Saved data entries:
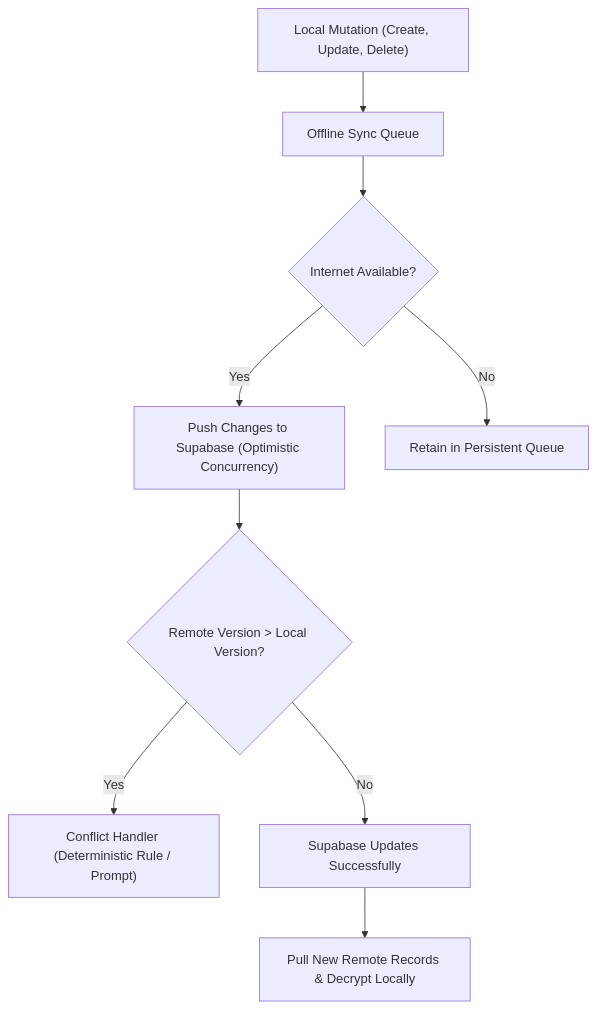
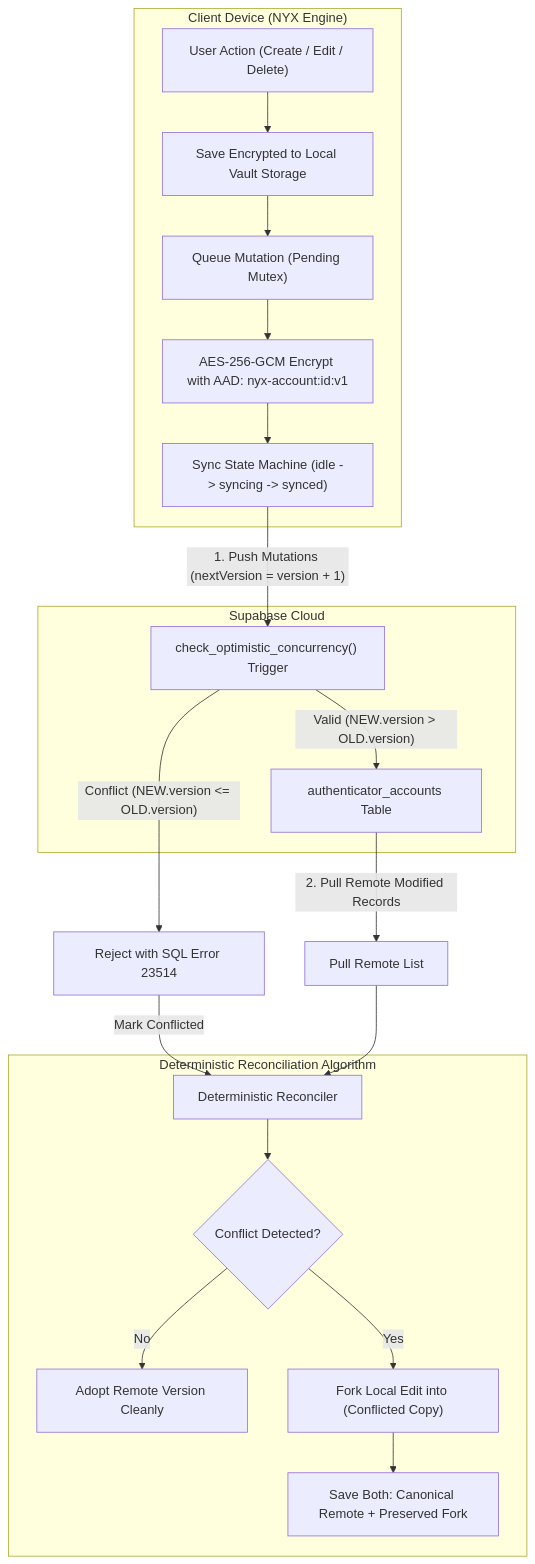
The seventh of 7 diagrams in architecture.md (debadritax24/nyx), drawn with Mermaid before and after one commit. The commit also changed other lines of this file and 26 other files, not shown here.

Commit message:
feat(sync): implement secure cloud synchronization and multi-device conflict resolution

````diff
--- a/architecture.md
+++ b/architecture.md
@@ -150,19 +173,35 @@
 ```mermaid
 flowchart TD
-    LocalChange["Local Mutation (Create, Update, Delete)"]
-    Queue["Offline Sync Queue"]
-    NetCheck{"Internet Available?"}
-    PushRemote["Push Changes to Supabase (Optimistic Concurrency)"]
-    ConflictCheck{"Remote Version > Local Version?"}
-    Resolve["Conflict Handler (Deterministic Rule / Prompt)"]
-    ApplyRemote["Pull New Remote Records & Decrypt Locally"]
+    subgraph Client ["Client Device (NYX Engine)"]
+        Mut["User Action (Create / Edit / Delete)"]
+        LocalSave["Save Encrypted to Local Vault Storage"]
+        Queue["Queue Mutation (Pending Mutex)"]
+        Enc["AES-256-GCM Encrypt with AAD: nyx-account:id:v1"]
+        StateEngine["Sync State Machine (idle -> syncing -> synced)"]
+    end
 
-    LocalChange --> Queue
-    Queue --> NetCheck
-    NetCheck -- No --> StoredOffline["Retain in Persistent Queue"]
-    NetCheck -- Yes --> PushRemote
-    PushRemote --> ConflictCheck
-    ConflictCheck -- Yes --> Resolve
-    ConflictCheck -- No --> CommitRemote["Supabase Updates Successfully"]
-    CommitRemote --> ApplyRemote
+    subgraph Backend ["Supabase Cloud"]
+        DBTrigger["check_optimistic_concurrency() Trigger"]
+        DBTable["authenticator_accounts Table"]
+    end
+
+    Mut --> LocalSave
+    LocalSave --> Queue
+    Queue --> Enc
+    Enc --> StateEngine
+    StateEngine -->|"1. Push Mutations (nextVersion = version + 1)"| DBTrigger
+
+    DBTrigger -->|"Valid (NEW.version > OLD.version)"| DBTable
+    DBTrigger -->|"Conflict (NEW.version <= OLD.version)"| Reject["Reject with SQL Error 23514"]
+
+    DBTable -->|"2. Pull Remote Modified Records"| Pull["Pull Remote List"]
+    Reject -->|"Mark Conflicted"| Reconcile["Deterministic Reconciler"]
+    Pull --> Reconcile
+
+    subgraph ConflictResolution ["Deterministic Reconciliation Algorithm"]
+        Reconcile --> CheckConf{"Conflict Detected?"}
+        CheckConf -- No --> FastForward["Adopt Remote Version Cleanly"]
+        CheckConf -- Yes --> Fork["Fork Local Edit into (Conflicted Copy)"]
+        Fork --> Preserve["Save Both: Canonical Remote + Preserved Fork"]
+    end
 ```
````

• _Your assignment_: Reproduce only the lines above, starting at the line with "New Remote Records" and ending at the line with "Yes --> Resolve", exactly as written.

• _Task result_:
-    ApplyRemote["Pull New Remote Records & Decrypt Locally"]
+    subgraph Client ["Client Device (NYX Engine)"]
+        Mut["User Action (Create / Edit / Delete)"]
+        LocalSave["Save Encrypted to Local Vault Storage"]
+        Queue["Queue Mutation (Pending Mutex)"]
+        Enc["AES-256-GCM Encrypt with AAD: nyx-account:id:v1"]
+        StateEngine["Sync State Machine (idle -> syncing -> synced)"]
+    end
 
-    LocalChange --> Queue
-    Queue --> NetCheck
-    NetCheck -- No --> StoredOffline["Retain in Persistent Queue"]
-    NetCheck -- Yes --> PushRemote
-    PushRemote --> ConflictCheck
-    ConflictCheck -- Yes --> Resolve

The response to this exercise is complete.